• Set To Establish National Carrier
• To Represent $29.9b Loan Request
The Federal Government has given provisional licenses for the establishment of eight new private universities in the country following a recommendation by the National Universities Commission (NUC).
Already, there are 143 universities in Nigeria. Of this number, 61 are operated by private individuals and institutions. The approval by the Federal Executive Council (FEC) yesterday brings the total number of universities in the country to 151.
The new universities which will run programmes for an initial three-year period in provisional status are expected to accommodate the teeming population of Nigerian students seeking admission into universities.
Addressing State House correspondents after the FEC meeting presided over by President Muhammadu Buhari yesterday, Minister of State for Education, Prof. Anthony Anwuka said the development was sequel to a memo submitted by his ministry to the council on Wednesday seeking approval of the universities.
Anwuka reeled out the names of the new universities as: Anchor University, located in Ayobo, Lagos State and promoted by Deeper Christian Life Ministry; Arthur Jarvis University, Akpabuyo, Cross River State, promoted by Clitter House Nigeria Limited; Clifford University, Owerri, Abia State, promoted by Seventh Day Adventist Church; and Coal City University, Enugu, promoted by African Thinkers Community of Inquiry College of Education, Enugu.
Others are: Crown-Hill University, Eiyenkorin, Kwara State, promoted by Modern Morgy and Sons Limited; Dominican University, Ibadan, promoted by Order of Preachers, Nigerian Dominican Community; Kola Daisi University, Ibadan, promoted by Kola Daisi Foundation; and Legacy University, Okija, promoted by The Good Idea Education Foundation.
Anwuka who was joined by the Minister of State for Aviation, Heidi Shirika, and Minister of Information and Culture, Lai Mohammed, explained that the eight universities would be mentored by existing older universities in Nigeria. These include University of Lagos, University of Calabar, University of Agriculture, Umudike, Umuahia, University of Nigeria (UNN), University of Ilorin, University of Ibadan, and Nnamdi Azikiwe University, Awka.
The minister further explained that the mentoring arrangement was backed by Education Act, Cap E3 Laws of Federal Republic of Nigeria, 2004 implemented by the NUC and the Federal Ministry of Education.
“It is the part of the requirements. And older university old enough within the university zone where each of the new universities has been approved is given the mandate to oversee and mentor the new universities in terms of academic culture, administration for three years within which period they must have learnt the art of university governance and academic details.”
The minister said the universities would be visited during the three years of provisional licence to “ensure that they are doing the needful in providing meaningful, responsive education to Nigerian youths.”

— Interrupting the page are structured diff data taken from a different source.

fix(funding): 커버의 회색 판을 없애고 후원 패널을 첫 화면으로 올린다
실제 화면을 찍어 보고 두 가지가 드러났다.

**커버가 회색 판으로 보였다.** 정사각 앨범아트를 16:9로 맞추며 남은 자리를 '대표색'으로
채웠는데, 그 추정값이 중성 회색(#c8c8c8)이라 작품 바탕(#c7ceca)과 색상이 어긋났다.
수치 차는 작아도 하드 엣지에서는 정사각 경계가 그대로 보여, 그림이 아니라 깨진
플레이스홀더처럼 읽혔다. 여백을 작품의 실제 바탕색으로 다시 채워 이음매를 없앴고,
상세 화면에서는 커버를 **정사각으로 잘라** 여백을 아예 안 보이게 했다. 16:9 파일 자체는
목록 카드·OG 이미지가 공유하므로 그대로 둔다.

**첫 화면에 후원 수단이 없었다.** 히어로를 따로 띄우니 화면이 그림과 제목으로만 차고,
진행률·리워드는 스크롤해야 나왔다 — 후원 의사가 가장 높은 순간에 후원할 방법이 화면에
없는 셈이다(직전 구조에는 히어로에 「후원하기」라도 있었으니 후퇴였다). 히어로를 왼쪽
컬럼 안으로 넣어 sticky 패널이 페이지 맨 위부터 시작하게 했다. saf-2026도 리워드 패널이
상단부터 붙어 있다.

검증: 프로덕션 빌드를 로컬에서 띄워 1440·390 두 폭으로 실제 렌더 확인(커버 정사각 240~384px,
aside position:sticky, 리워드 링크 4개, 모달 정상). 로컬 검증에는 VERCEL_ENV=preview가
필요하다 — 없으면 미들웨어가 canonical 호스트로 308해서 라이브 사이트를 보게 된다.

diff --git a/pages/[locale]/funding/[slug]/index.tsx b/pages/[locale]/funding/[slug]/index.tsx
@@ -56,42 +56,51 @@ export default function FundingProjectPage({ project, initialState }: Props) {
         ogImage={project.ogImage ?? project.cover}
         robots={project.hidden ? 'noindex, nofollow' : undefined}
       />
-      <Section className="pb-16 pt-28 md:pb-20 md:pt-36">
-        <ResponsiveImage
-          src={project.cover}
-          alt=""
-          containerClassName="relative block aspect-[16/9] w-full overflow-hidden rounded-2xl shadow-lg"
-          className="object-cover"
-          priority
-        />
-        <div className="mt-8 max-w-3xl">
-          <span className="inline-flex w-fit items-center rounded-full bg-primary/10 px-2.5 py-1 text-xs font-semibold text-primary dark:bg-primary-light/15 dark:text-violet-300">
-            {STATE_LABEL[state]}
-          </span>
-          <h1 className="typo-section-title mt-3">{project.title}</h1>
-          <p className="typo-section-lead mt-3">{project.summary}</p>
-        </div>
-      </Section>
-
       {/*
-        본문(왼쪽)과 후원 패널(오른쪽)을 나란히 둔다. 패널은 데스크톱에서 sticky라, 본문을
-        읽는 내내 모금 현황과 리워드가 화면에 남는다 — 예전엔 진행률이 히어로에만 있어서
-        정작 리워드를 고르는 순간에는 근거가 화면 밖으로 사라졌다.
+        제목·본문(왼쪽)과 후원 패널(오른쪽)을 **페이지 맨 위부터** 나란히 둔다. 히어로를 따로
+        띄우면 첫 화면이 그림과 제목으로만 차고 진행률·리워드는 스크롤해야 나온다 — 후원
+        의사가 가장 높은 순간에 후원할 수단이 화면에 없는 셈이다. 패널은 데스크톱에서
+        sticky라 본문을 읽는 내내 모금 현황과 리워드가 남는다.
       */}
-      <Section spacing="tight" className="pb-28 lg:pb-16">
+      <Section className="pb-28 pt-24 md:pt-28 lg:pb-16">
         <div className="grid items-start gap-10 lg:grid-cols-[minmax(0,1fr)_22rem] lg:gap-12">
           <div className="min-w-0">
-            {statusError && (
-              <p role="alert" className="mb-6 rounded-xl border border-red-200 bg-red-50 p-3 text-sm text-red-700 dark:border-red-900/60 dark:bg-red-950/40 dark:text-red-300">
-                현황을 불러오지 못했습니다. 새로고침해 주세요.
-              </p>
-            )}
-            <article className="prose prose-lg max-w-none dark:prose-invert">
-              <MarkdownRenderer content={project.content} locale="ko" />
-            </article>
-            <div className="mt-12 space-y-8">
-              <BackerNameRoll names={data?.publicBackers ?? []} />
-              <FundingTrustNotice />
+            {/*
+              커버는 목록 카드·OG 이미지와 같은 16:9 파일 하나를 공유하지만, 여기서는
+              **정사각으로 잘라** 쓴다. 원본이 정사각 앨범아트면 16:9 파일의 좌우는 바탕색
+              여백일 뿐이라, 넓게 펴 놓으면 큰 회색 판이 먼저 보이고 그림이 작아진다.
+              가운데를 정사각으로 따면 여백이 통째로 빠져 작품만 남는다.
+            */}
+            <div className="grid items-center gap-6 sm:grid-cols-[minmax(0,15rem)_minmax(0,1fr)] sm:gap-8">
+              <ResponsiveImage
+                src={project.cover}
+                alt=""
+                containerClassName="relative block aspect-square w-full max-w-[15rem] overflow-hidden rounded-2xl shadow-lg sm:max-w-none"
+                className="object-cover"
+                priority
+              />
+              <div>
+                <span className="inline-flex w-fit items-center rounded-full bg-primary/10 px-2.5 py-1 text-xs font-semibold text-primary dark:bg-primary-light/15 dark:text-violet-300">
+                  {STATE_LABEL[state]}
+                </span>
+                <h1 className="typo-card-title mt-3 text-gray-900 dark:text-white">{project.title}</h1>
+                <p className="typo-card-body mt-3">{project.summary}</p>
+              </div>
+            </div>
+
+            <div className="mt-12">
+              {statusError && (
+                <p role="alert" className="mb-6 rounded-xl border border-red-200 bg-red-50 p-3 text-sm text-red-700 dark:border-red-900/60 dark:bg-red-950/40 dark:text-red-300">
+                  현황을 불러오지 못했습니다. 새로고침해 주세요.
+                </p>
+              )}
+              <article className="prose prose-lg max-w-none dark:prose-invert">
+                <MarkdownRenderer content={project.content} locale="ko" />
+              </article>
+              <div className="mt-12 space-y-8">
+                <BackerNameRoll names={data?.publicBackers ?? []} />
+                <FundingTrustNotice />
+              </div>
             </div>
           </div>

Also yesterday after the FEC meeting, Lai Mohammed said President Buhari would reapply for the approval of $29.9 billion loan. The first request for external borrowing to fund critical infrastructural projects in the country between 2016 and 2018 was rejected by the Senate on Tuesday.
But Mohammed said that lack of detailed information frustrated the approval of the first request sent to National Assembly.
Developments in the aviation sector had also come on the agenda of the FEC. The Minister of Aviation disclosed that beginning from next week, the government would appoint a transition adviser that will facilitate the establishment of a new national carrier.
According to Shirika, the establishment of the national carrier will address the needs of Nigerians both on domestic and international routes.
“The most important incentive is that between now and Wednesday, we will appoint a transaction adviser for a national carrier, once that is in place Nigerians will have options, there will be competition, good aircraft and this will bring the price down.”
He said unlike in the past when the Federal Government wholly owned the Nigeria Airways, the new national carrier in the offing would be run by the private sector with government owning only a paltry five per cent stake.
Asked to name those in the private sector who are expected to participate in the establishment of the new national carrier, the minister said: “It will be pre-emptive to start naming those interested. We do not want to discourage anybody from participating. We want to make it broad-based and we want as many people as possible on board. We want people to compete. Just wait and at the right time we will let Nigerians know those who will be involved in the new carrier.”
On the planned withdrawal of some foreign airlines from Nigeria, the minister noted that the government was doing everything possible to ensure that an enabling environment was provided for them to operate.
He disclosed that the Central Bank of Nigeria (CBN), as a mark of encouragement, had made $300 million available to foreign airlines out of the $600 million earnings that they had been unable to repatriate to their country. He said the move was part of the renewed efforts of the government to spur the airlines’ operational efficiency and effectiveness.